We see them all the time on the roads, traveling long distances to deliver goods from one destination to another. Large commercial trucks are a common presence in the world and most of the time, they get where they are going safely.

However, there are other times when the regulations concerning the trucking industry are not properly adhered to and it can lead to serious problems. These regulations are designed to help keep truck drivers and others on the road safe.

These regulations are not always followed, especially when trucking companies want to meet demanding deadlines. Understanding these regulations may be helpful if an accident and subsequent injury occurs. Here’s what you need to know about what the trucking industry is allowed to do and what they must avoid.

Hours of Service Regulations

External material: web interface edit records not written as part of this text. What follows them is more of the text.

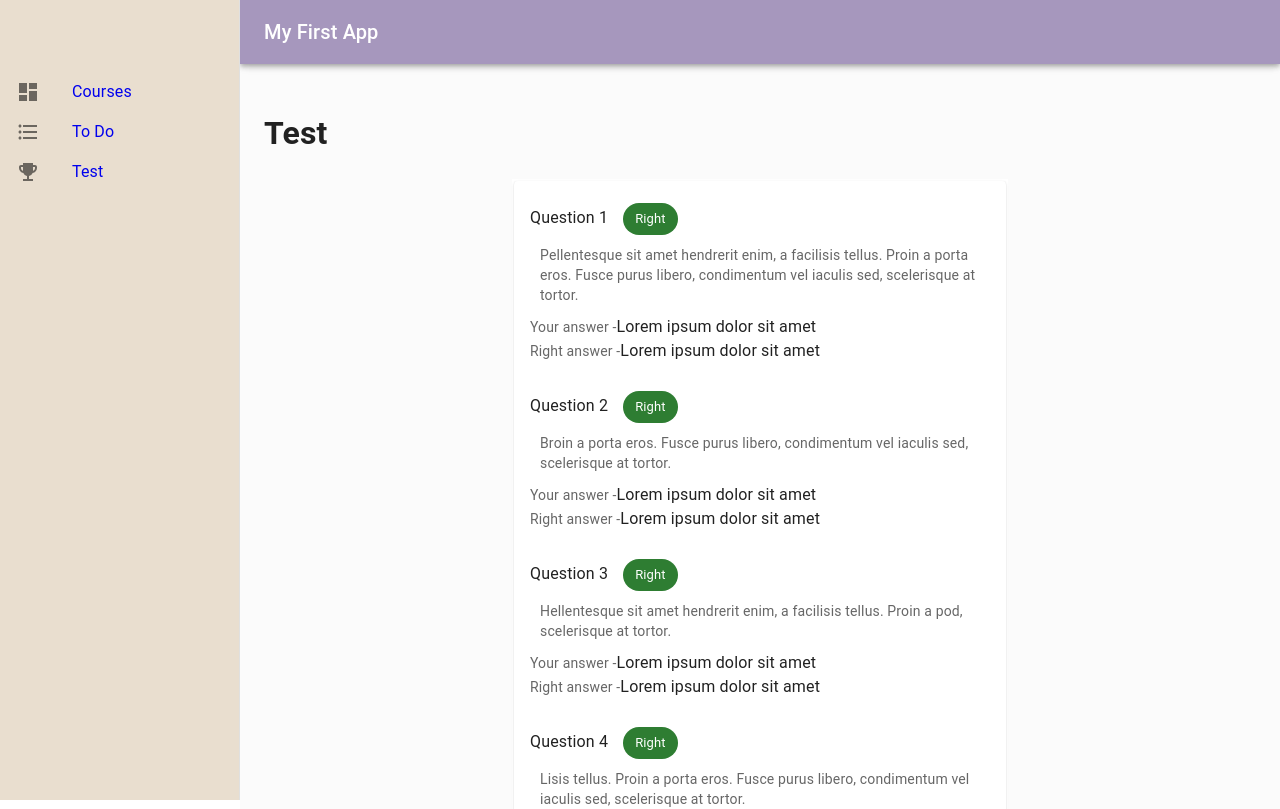
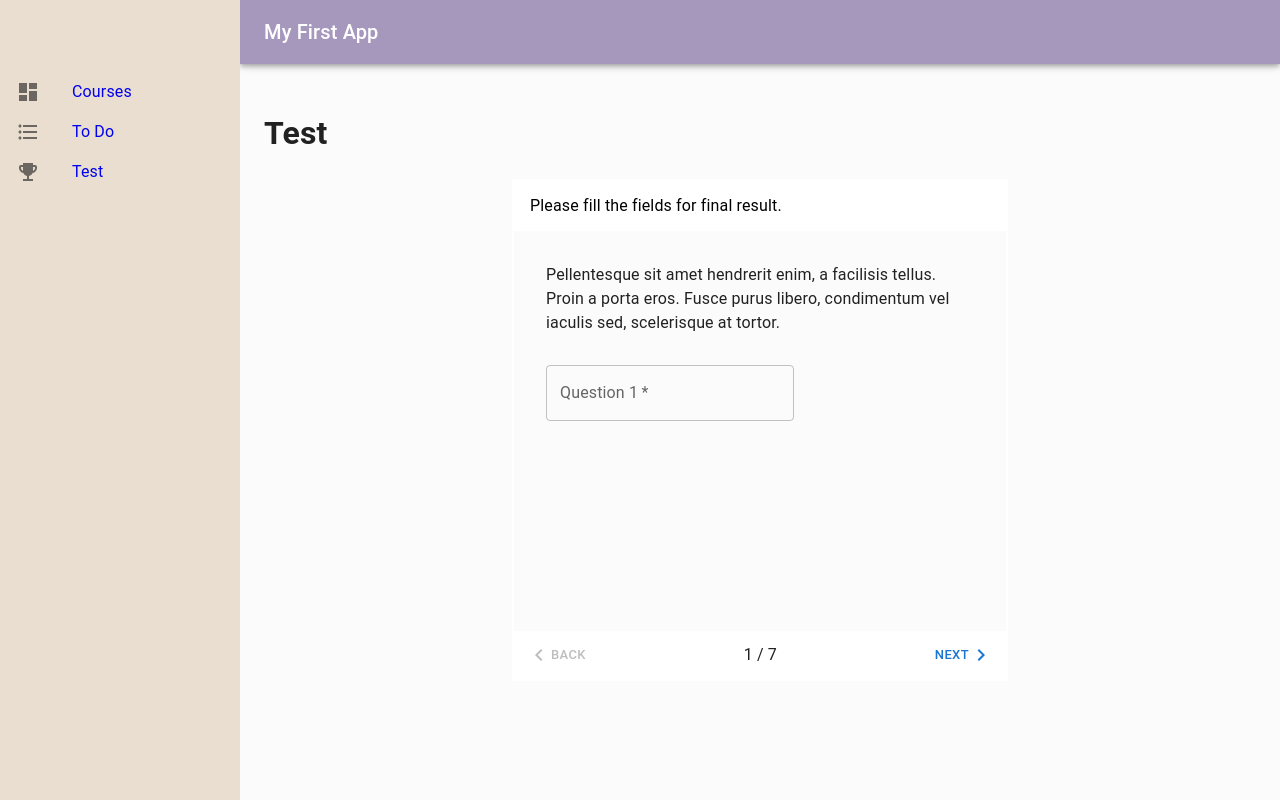
Before and after one commit to kristine-z-yan/academic-app, a React (Create React App) app: page /test in a window 1280 px wide. Shown: the top 809 px of the page. Built offline with nearby package versions, Linux system fonts and the light colour scheme.

Commit message:
finished test result page

```diff
--- a/src/components/TestResult/TestResult.tsx
+++ b/src/components/TestResult/TestResult.tsx
@@ -1,14 +1,18 @@
 import * as React from 'react';
 
-import {Button, Chip, Divider, Grid, ListItem} from "@mui/material";
+import {Button, Chip, Grid, ListItem} from "@mui/material";
 import Paper from "@mui/material/Paper";
 import List from "@mui/material/List";
 import ListItemText from "@mui/material/ListItemText";
 import Typography from "@mui/material/Typography";
 
+import Answer from '../../models/answer';
 import questions from "../questions";
 
-const TestResult: React.FC = () => {
+const TestResult: React.FC<{ answers: Answer[], onReset: (reset: boolean) => void }> = (props) => {
+    const onResetHandler = () => {
+        props.onReset(true);
+    }
     const listItems = questions.map( (item, index) => {
         return (
             <ListItem key={index}>
@@ -16,7 +20,7 @@ const TestResult: React.FC = () => {
                     primary={
                         <React.Fragment>
                             { item.label }
-                            <Chip label="Right" color="success" variant="filled" sx={{ marginLeft: '15px'}} />
+                            <Chip label={props.answers[index].isCorrect ? "Right": "Wrong"} color={props.answers[index].isCorrect ? "success": "error"} variant="filled" sx={{ marginLeft: '15px'}} />
                         </React.Fragment>
                     }
                     secondary={
@@ -37,7 +41,7 @@ const TestResult: React.FC = () => {
                                     variant="body1"
                                     color="text.primary"
                                 >
-                                    {item.rightAnswer}
+                                    {props.answers[index].answer}
                                 </Typography>
                             </Grid>
                             <Grid>
@@ -64,7 +68,7 @@ const TestResult: React.FC = () => {
               <List >
                   {listItems}
               </List>
-               <Button sx={{ margin: '15px'}} variant="contained">Try Again</Button>
+               <Button sx={{ margin: '15px'}} variant="contained" onClick={onResetHandler}>Try Again</Button>
            </Paper>
         </Grid>
     )
--- a/src/components/TestWrapper/TestWrapper.tsx
+++ b/src/components/TestWrapper/TestWrapper.tsx
@@ -1,4 +1,5 @@
 import * as React from "react";
+import { useState } from "react";
 
 import Paper from "@mui/material/Paper";
 import Typography from "@mui/material/Typography";
@@ -10,33 +11,24 @@ import KeyboardArrowLeft from "@mui/icons-material/KeyboardArrowLeft";
 import { Grid, TextField} from "@mui/material";
 
 import questions from "../questions";
+import Answer from '../../models/answer'
 
-interface Answer {
-    id: number,
-    answer: string,
-    isCorrect: boolean
-}
-
-const TestWrapper: React.FC = () => {
-    const [activeStep, setActiveStep] = React.useState(0);
-    const [showError, setShowError] = React.useState(false);
-    const [emptyAnswers, setEmptyAnswers] = React.useState<Answer[]>([]);
-    const [answerText, setAnswerText] = React.useState("");
-    const [answers, setAnswers] = React.useState<Answer[]>([]);
+const TestWrapper: React.FC<{onFinish: (answers: Answer[]) => void }>= (props) => {
+    const [activeStep, setActiveStep] = useState(0);
+    const [showError, setShowError] = useState(false);
+    const [emptyAnswers, setEmptyAnswers] = useState<Answer[]>([]);
+    const [answerText, setAnswerText] = useState("");
+    const [answers, setAnswers] = useState<Answer[]>([]);
     const maxSteps = questions.length;
     const completed = activeStep === maxSteps;
 
     React.useEffect(() => {
-        if (answers[activeStep]) setAnswerText(answers[activeStep].answer);
-        // emptyAnswers.forEach( (item) => {
-        //     console.log(item.id );
-        //     // if (item.id === answers[activeStep].id) {
-        //     //     setShowError(true);
-        //     // } else {
-        //     //     setShowError(false);
-        //     // }
-        // })
-    }, [activeStep, answers, emptyAnswers]);
+        if (answers[activeStep]) {
+            // setAnswerText(answers[activeStep].answer);
+            answers[activeStep].answer = answerText;
+        }
+        if (emptyAnswers.length === 0) setShowError(false)
+    }, [activeStep, answerText, emptyAnswers]);
 
     answers.length = questions.length;
 
@@ -52,6 +44,7 @@ const TestWrapper: React.FC = () => {
 
     const handleBack = () => {
         setActiveStep((prevActiveStep) => prevActiveStep - 1);
+        setAnswerText(answers[activeStep].answer)
     };
 
     const handleReset = () => {
@@ -63,20 +56,18 @@ const TestWrapper: React.FC = () => {
 
     const changeInputHandler = (event: React.ChangeEvent<HTMLInputElement>) => {
         setAnswerText(event.target.value);
-        setShowError(false)
+        // setShowError(false)
     }
 
     const finishTestHandler = () => {
-    // todo validate answers
-        let empty = answers.filter( (item, index) => item.answer.trim() === "");
-        // console.log(emptyAnswers);
-        if (empty.length === 0) {
-            // show results
-
+        let emptyAnswers = answers.filter( (item, index) => item.answer.trim() === "");
+        if (emptyAnswers.length === 0) {
+            props.onFinish(answers);
         } else {
-            // back to first empty answer
-            // setEmptyAnswers(empty);
-            // setShowError(true);
+            let index = questions.findIndex( (item) => item.id === emptyAnswers[0].id);
+            setActiveStep(index)
+            setEmptyAnswers(emptyAnswers);
+            setShowError(true);
         }
     }
 
@@ -93,7 +84,7 @@ const TestWrapper: React.FC = () => {
                     bgcolor: 'background.default',
                 }}
             >
-                <Typography>Please fill the fields for final result.</Typography>
+                <Typography color={ showError ? 'red': 'black'}>Please fill the fields for final result.</Typography>
             </Paper>
             <Box sx={{ height: 400, maxWidth: 800, width: '100%', p: 4 }}>
                 {completed && (
@@ -111,7 +102,7 @@ const TestWrapper: React.FC = () => {
                             onChange={changeInputHandler}
                             value={answerText}
                         />
-                        {showError && <Typography color="red" variant="subtitle2">This field must not be empty</Typography>}
+                        {/*{showError && <Typography color="red" variant="subtitle2">This field must not be empty</Typography>}*/}
                     </>
                 )}
             </Box>
--- a/src/components/questions.js
+++ b/src/components/questions.js
@@ -3,43 +3,43 @@ const Question = [
         id: 14,
         label: 'Question 1',
         question: 'Pellentesque sit amet hendrerit enim, a facilisis tellus. Proin a porta eros. Fusce purus libero, condimentum vel iaculis sed, scelerisque at tortor. ',
-        rightAnswer: `Lorem ipsum dolor sit amet`,
+        rightAnswer: `Lorem ipsum`,
     },
     {
         id: 2,
         label: 'Question 2',
         question: 'Broin a porta eros. Fusce purus libero, condimentum vel iaculis sed, scelerisque at tortor. ',
-        rightAnswer: `Lorem ipsum dolor sit amet`,
+        rightAnswer: `Lorem ipsum`,
     },
     {
         id: 3,
         label: 'Question 3',
         question: 'Hellentesque sit amet hendrerit enim, a facilisis tellus. Proin a pod, scelerisque at tortor. ',
-        rightAnswer: `Lorem ipsum dolor sit amet`,
+        rightAnswer: `Lorem ipsum`,
     },
     {
         id: 4,
         label: 'Question 4',
         question: 'Lisis tellus. Proin a porta eros. Fusce purus libero, condimentum vel iaculis sed, scelerisque at tortor. ',
-        rightAnswer: `Lorem ipsum dolor sit amet`,
+        rightAnswer: `Lorem ipsum`,
     },
     {
         id: 5,
         label: 'Question 5',
         question: 'Donec ut arcu ac urna eleifend tempus. Nunc fermentum justo sit amet tellus mollis elementum. In hac habitasse platea',
-        rightAnswer: `Lorem ipsum dolor sit amet`,
+        rightAnswer: `Lorem ipsum`,
     },
     {
         id: 6,
         label: 'Question 6',
         question: 'Pellentesque sit amet hendrerit enim, a facilisis tellus. Proin a porta eros. Fusce purus libero, condimentum vel iaculis sed, scelerisque at tortor. ',
-        rightAnswer: `Lorem ipsum dolor sit amet`,
+        rightAnswer: `Lorem ipsum`,
     },
     {
         id: 7,
         label: 'Question 7',
         question: 'Curabitur ac nisl ut dui suscipit suscipit a quis neque. Nunc id varius sapien. ',
-        rightAnswer: `Lorem ipsum dolor sit amet`,
+        rightAnswer: `Lorem ipsum`,
     },
 ];
 
--- /dev/null
+++ b/src/models/answer.ts
@@ -0,0 +1,13 @@
+class Answer {
+    id: number
+    answer: string
+    isCorrect: boolean
+
+    constructor(id: number, answer: string, isCorrect: boolean) {
+        this.id = id;
+        this.answer = answer;
+        this.isCorrect = isCorrect;
+    }
+}
+
+export default Answer;
--- a/src/pages/Test.tsx
+++ b/src/pages/Test.tsx
@@ -3,16 +3,28 @@ import {Grid} from "@mui/material";
 import Box from "@mui/material/Box";
 import TestWrapper from "../components/TestWrapper/TestWrapper";
 import TestResult from "../components/TestResult/TestResult";
+import Answer from '../models/answer';
+import {useState} from "react";
 
 const  Test: React.FC = () => {
+    const [finalAnswers, setFinalAnswers] = useState<Answer[]>([]);
+
+    const onFinishHandler = (answers: Answer[]) => {
+        setFinalAnswers(answers);
+    }
+
+    const onResetHandler = (reset: boolean) => {
+        if (reset) setFinalAnswers([]);
+    }
+
     return (
-        <Box sx={{ width: '100%', minHeight: ''}}>
+        <Box sx={{ width: '100%' }}>
             <Grid item xs={12}>
                 <h1>Test</h1>
             </Grid>
             <Grid container justifyContent="center">
-                {/*<TestWrapper />*/}
-                <TestResult />
+                { finalAnswers.length === 0 && <TestWrapper onFinish={onFinishHandler}/> }
+                { finalAnswers.length > 0 && <TestResult answers={finalAnswers} onReset={onResetHandler}/> }
             </Grid>
         </Box>
     );
```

Because of the large size of these commercial trucks and the potential for serious accidents, truck drivers must ensure that they are well rested and are able to operate their vehicles correctly and safely. The Hours of Service regulations work to ensure this.

These regulations limit the total number of hours an individual is allowed to drive their truck before they must take a break for a specific amount of time. These regulations are also dependent on whether the driver is operating a property-carrying or passenger-carrying commercial motor vehicle.

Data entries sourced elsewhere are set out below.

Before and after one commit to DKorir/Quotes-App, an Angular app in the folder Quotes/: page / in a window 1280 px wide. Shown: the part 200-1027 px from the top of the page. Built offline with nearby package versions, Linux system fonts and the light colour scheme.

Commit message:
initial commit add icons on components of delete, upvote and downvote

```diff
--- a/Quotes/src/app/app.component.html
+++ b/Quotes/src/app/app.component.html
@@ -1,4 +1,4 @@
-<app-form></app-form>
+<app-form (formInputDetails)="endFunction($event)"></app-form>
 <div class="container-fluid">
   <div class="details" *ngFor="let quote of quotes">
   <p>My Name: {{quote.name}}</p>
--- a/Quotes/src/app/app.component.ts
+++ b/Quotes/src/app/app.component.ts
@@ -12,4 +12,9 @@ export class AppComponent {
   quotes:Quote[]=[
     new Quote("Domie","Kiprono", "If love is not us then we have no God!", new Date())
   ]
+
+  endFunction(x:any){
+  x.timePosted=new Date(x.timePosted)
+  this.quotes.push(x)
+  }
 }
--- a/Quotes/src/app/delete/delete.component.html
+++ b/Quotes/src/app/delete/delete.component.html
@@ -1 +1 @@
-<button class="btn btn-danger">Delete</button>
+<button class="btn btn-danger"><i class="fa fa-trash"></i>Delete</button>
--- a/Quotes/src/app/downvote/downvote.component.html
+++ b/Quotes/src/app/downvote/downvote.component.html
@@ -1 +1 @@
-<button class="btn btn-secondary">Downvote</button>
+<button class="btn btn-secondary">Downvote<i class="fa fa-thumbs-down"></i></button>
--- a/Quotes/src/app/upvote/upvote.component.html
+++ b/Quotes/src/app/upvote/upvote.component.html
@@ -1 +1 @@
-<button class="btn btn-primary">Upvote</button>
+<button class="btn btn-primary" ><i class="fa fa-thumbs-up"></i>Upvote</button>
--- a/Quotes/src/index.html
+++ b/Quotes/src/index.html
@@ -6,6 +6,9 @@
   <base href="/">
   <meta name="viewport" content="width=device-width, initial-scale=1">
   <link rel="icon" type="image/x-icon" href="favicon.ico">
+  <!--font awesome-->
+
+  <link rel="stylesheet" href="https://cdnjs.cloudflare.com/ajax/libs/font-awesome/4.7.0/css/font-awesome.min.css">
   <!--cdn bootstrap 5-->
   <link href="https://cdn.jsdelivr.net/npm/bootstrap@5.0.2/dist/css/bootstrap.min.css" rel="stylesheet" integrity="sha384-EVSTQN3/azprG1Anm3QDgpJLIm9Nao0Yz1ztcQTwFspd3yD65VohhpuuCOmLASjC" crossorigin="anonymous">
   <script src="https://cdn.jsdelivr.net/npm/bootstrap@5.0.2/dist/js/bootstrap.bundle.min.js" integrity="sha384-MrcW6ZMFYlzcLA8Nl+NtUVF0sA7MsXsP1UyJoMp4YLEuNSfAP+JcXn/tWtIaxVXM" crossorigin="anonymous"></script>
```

For instance, a property-carrying commercial driver must have 10 consecutive hours off duty or in the sleeper-berth before operating their vehicle. Typically, the driver may be able to operate their vehicle between 10 and 14 hours, depending on the amount of time they were off duty.

Weight Restrictions

There are various size restrictions nationally that must be followed when it comes to the weight of the truck, as well as the width and length. Here are some of the things that you should know about size restrictions.

  • There are no federal length limits imposed on a national level regarding most truck operations, unless it is a combination vehicle designed to carry automobiles or boats. In this case, the length limits would be either 65 or 75 feet depending on the connection type.
  • According to federal law, no state may impose length limitations of less than 48 feet in terms of trailer length.
  • Vehicle width may not have a limitation of more or less than 102 inches.
  • Vehicle height does not have a federal limit, but some states will determine between 13.6 and 14.6 feet for total vehicle height.

As far as weight, single axle vehicles may not exceed 20,000 pounds, tandem axle vehicles may not exceed 34,000 pounds, and the gross vehicle weight may not exceed 80,000 pounds.

Trailer Loading

Employees responsible for loading the cargo in trailers must ensure that everything is properly loaded. This means the items do not cause uneven weight or that the trailer is not overloaded. If this is done incorrectly, it can lead to a potential accident.

There are times when trucking companies try to encourage overloading cargo or driving longer than the allotted time if it means ensuring deliveries are made within a deadline. However, this could lead to a fatigued driver or a dangerous situation where accidents are near certain.

What the Injured Parties Can Do

When someone sustains a serious injury as a result of a truck accident, they have specific rights, but they should start with hiring legal counsel to help them along the way. A lawyer can help utilize necessary evidence to determine if a regulation violation was the cause of the accident.

At Ervin & Ervin, our Oklahoma truck accident attorneys are dedicated to helping you if you’ve been injured as a result of a negligent truck driver, trucking company, or any other party in the trucking industry.

We know what causes accidents and we know how to utilize our experience to seek justice on your behalf. You can count on our team to go the extra mile when you need us most.

Call our firm today at (918) 994-0880. We offer free consultations and work on a contingency fee basis, so if we don’t help you get compensation, you owe us nothing.